__PROVIDED RECORDS__.
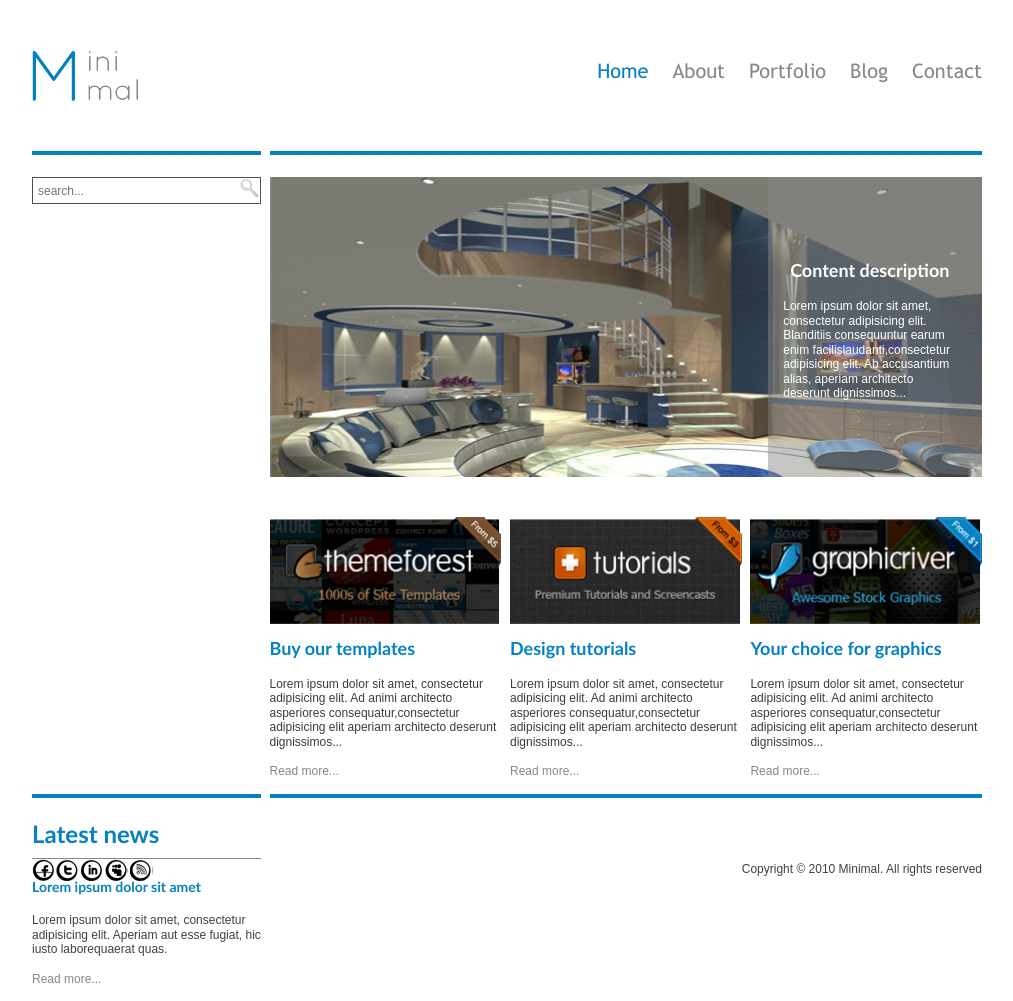
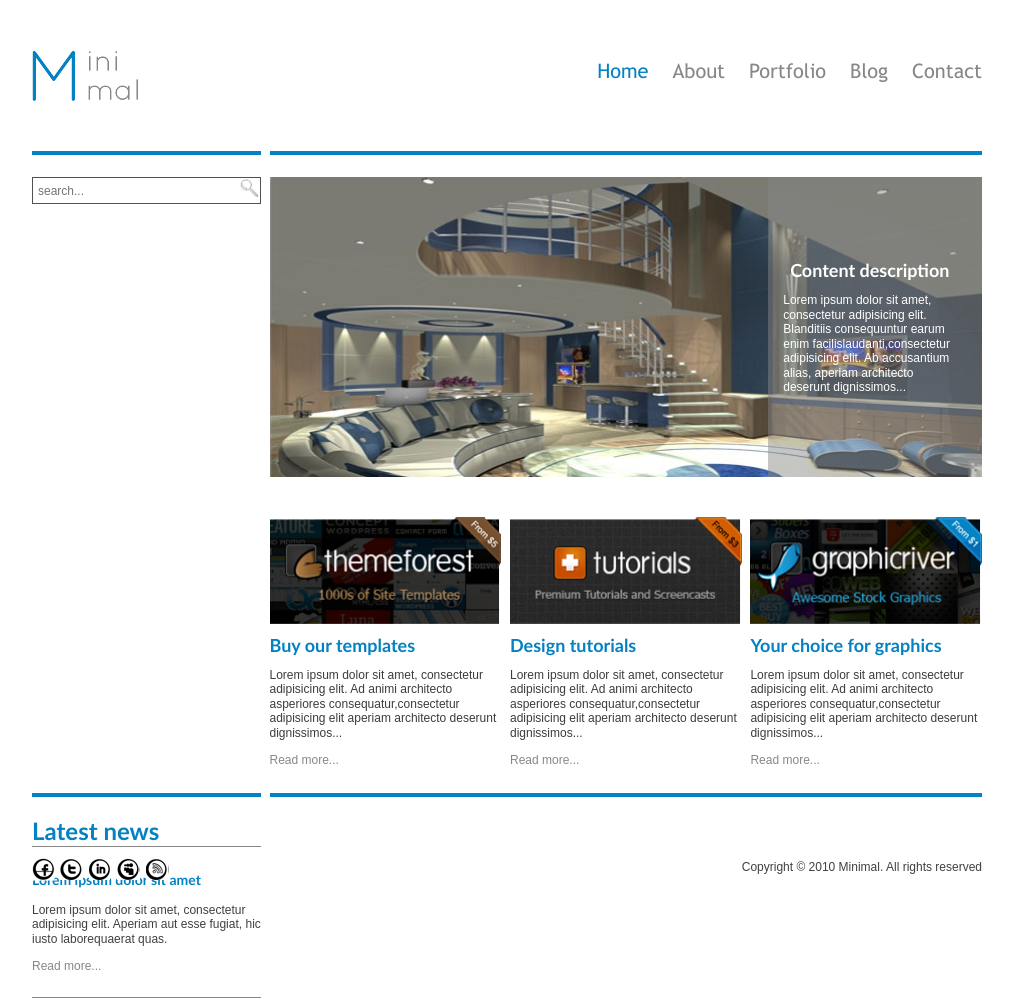
Before and after one commit to brusni4ka/Internship, a plain HTML site: page markup_MiN/index.html in a window 1280 px wide. Shown: the top 1001 px of the page, without its empty margins (133-1146 px from the left). Drawn offline with Linux system fonts and the light colour scheme.

Commit message:
clean & pixelPerfect

```diff
--- a/markup_MiN/css/style.less
+++ b/markup_MiN/css/style.less
@@ -7,7 +7,7 @@
 
 @basic-color: #0481c2;
 @link-color: #878787;
-@external-font: 'Trebuchet MS';
+@external-font: 'Trebuchet MS', Arial, Helvetica, sans-serif;
 @top-indent: 22px; // Main/aside top indent
 
 /*Basic style*/
@@ -24,24 +24,30 @@ body > #wrap {
 h2 {
   font-size: 24px;
   font-family: @external-font;
+  line-height: 1.1em;
   color: @basic-color;
-  margin: 25px 0 5px 0;
+  margin: 25px 0 2px 0;
 }
 
 h3 {
   font-size: 18px;
   font-family: @external-font;
+  line-height: 1.1em;
   color: @basic-color;
+  margin: 12px 0;
 }
 
 h4 {
   font-size: 14px;
   font-family: @external-font;
+  line-height: 1.1em;
+  margin: 15px 0;
   color: @basic-color;
 }
 
 p {
   font-size: 12px;
+  margin: 10px 0;
   line-height: 14.5px;
 }
 
@@ -58,7 +64,8 @@ img {
   width: 100%;
   display: block;
 }
-*{
+
+* {
   box-sizing: border-box;
 }
 
@@ -165,10 +172,10 @@ img {
         width: 30%;
         overflow: hidden;
         .hero-text {
-          width:95%;
+          width: 95%;
           color: #fff;
           padding: 15px;
-          display:inline-block;
+          display: inline-block;
           vertical-align: middle;
 
           h3 {
@@ -177,12 +184,12 @@ img {
           }
         }
 
-        &::after{
-          width:1%;
+        &::after {
+          width: 1%;
           content: '';
           display: inline-block;
           vertical-align: middle;
-          height:100%;
+          height: 100%;
         }
 
       }
@@ -202,10 +209,8 @@ img {
 
       .item {
         width: 32.5%;
-        margin-bottom: 15px;
-        .entry-title {
-          margin-top: -5px;
-        }
+        margin-bottom: 25px;
+
         .entry-content {
           color: #3c3c3c;
         }
@@ -222,7 +227,7 @@ img {
     padding-top: @top-indent;
     width: 229px;
 
-    .search{
+    .search {
       position: relative;
       input[type="search"] {
         border: 1px solid #515151;
@@ -233,10 +238,10 @@ img {
         width: 100%;
       }
 
-      .search-icon{
+      .search-icon {
         position: absolute;
-        top:0;
-        right:0;
+        top: 0;
+        right: 0;
         width: 23px;
         height: 23px;
         background: url(../images/sprite.png) no-repeat -230px top;
@@ -244,8 +249,8 @@ img {
     }
 
     .news {
-      .news-title {
-        padding-bottom: 5px;
+      .news-title{
+        margin-bottom: 25px;
       }
       .article {
         padding-bottom: 23px;
@@ -273,10 +278,10 @@ img {
     float: left;
     .icon-wrap {
       display: inline-block;
-      margin: 5px 10px;
-    &:first-child{
-      margin-left:  0;
-    }
+      margin: 6px 12px;
+      &:first-child {
+        margin-left: 0;
+      }
     }
     .icon {
       width: 23px;
```
Also changed, not shown: markup_MiN/css/style.css.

__WHAT YOU SHOULD DO__.
Leaving the pictures aside, write out the entries above exactly.

__WRITTEN SOLUTION__.
Before and after one commit to brusni4ka/Internship, a plain HTML site: page markup_MiN/index.html in a window 1280 px wide. Shown: the top 1001 px of the page, without its empty margins (133-1146 px from the left). Drawn offline with Linux system fonts and the light colour scheme.

Commit message:
clean & pixelPerfect

```diff
--- a/markup_MiN/css/style.less
+++ b/markup_MiN/css/style.less
@@ -7,7 +7,7 @@
 
 @basic-color: #0481c2;
 @link-color: #878787;
-@external-font: 'Trebuchet MS';
+@external-font: 'Trebuchet MS', Arial, Helvetica, sans-serif;
 @top-indent: 22px; // Main/aside top indent
 
 /*Basic style*/
@@ -24,24 +24,30 @@ body > #wrap {
 h2 {
   font-size: 24px;
   font-family: @external-font;
+  line-height: 1.1em;
   color: @basic-color;
-  margin: 25px 0 5px 0;
+  margin: 25px 0 2px 0;
 }
 
 h3 {
   font-size: 18px;
   font-family: @external-font;
+  line-height: 1.1em;
   color: @basic-color;
+  margin: 12px 0;
 }
 
 h4 {
   font-size: 14px;
   font-family: @external-font;
+  line-height: 1.1em;
+  margin: 15px 0;
   color: @basic-color;
 }
 
 p {
   font-size: 12px;
+  margin: 10px 0;
   line-height: 14.5px;
 }
 
@@ -58,7 +64,8 @@ img {
   width: 100%;
   display: block;
 }
-*{
+
+* {
   box-sizing: border-box;
 }
 
@@ -165,10 +172,10 @@ img {
         width: 30%;
         overflow: hidden;
         .hero-text {
-          width:95%;
+          width: 95%;
           color: #fff;
           padding: 15px;
-          display:inline-block;
+          display: inline-block;
           vertical-align: middle;
 
           h3 {
@@ -177,12 +184,12 @@ img {
           }
         }
 
-        &::after{
-          width:1%;
+        &::after {
+          width: 1%;
           content: '';
           display: inline-block;
           vertical-align: middle;
-          height:100%;
+          height: 100%;
         }
 
       }
@@ -202,10 +209,8 @@ img {
 
       .item {
         width: 32.5%;
-        margin-bottom: 15px;
-        .entry-title {
-          margin-top: -5px;
-        }
+        margin-bottom: 25px;
+
         .entry-content {
           color: #3c3c3c;
         }
@@ -222,7 +227,7 @@ img {
     padding-top: @top-indent;
     width: 229px;
 
-    .search{
+    .search {
       position: relative;
       input[type="search"] {
         border: 1px solid #515151;
@@ -233,10 +238,10 @@ img {
         width: 100%;
       }
 
-      .search-icon{
+      .search-icon {
         position: absolute;
-        top:0;
-        right:0;
+        top: 0;
+        right: 0;
         width: 23px;
         height: 23px;
         background: url(../images/sprite.png) no-repeat -230px top;
@@ -244,8 +249,8 @@ img {
     }
 
     .news {
-      .news-title {
-        padding-bottom: 5px;
+      .news-title{
+        margin-bottom: 25px;
       }
       .article {
         padding-bottom: 23px;
@@ -273,10 +278,10 @@ img {
     float: left;
     .icon-wrap {
       display: inline-block;
-      margin: 5px 10px;
-    &:first-child{
-      margin-left:  0;
-    }
+      margin: 6px 12px;
+      &:first-child {
+        margin-left: 0;
+      }
     }
     .icon {
       width: 23px;
```
Also changed, not shown: markup_MiN/css/style.css.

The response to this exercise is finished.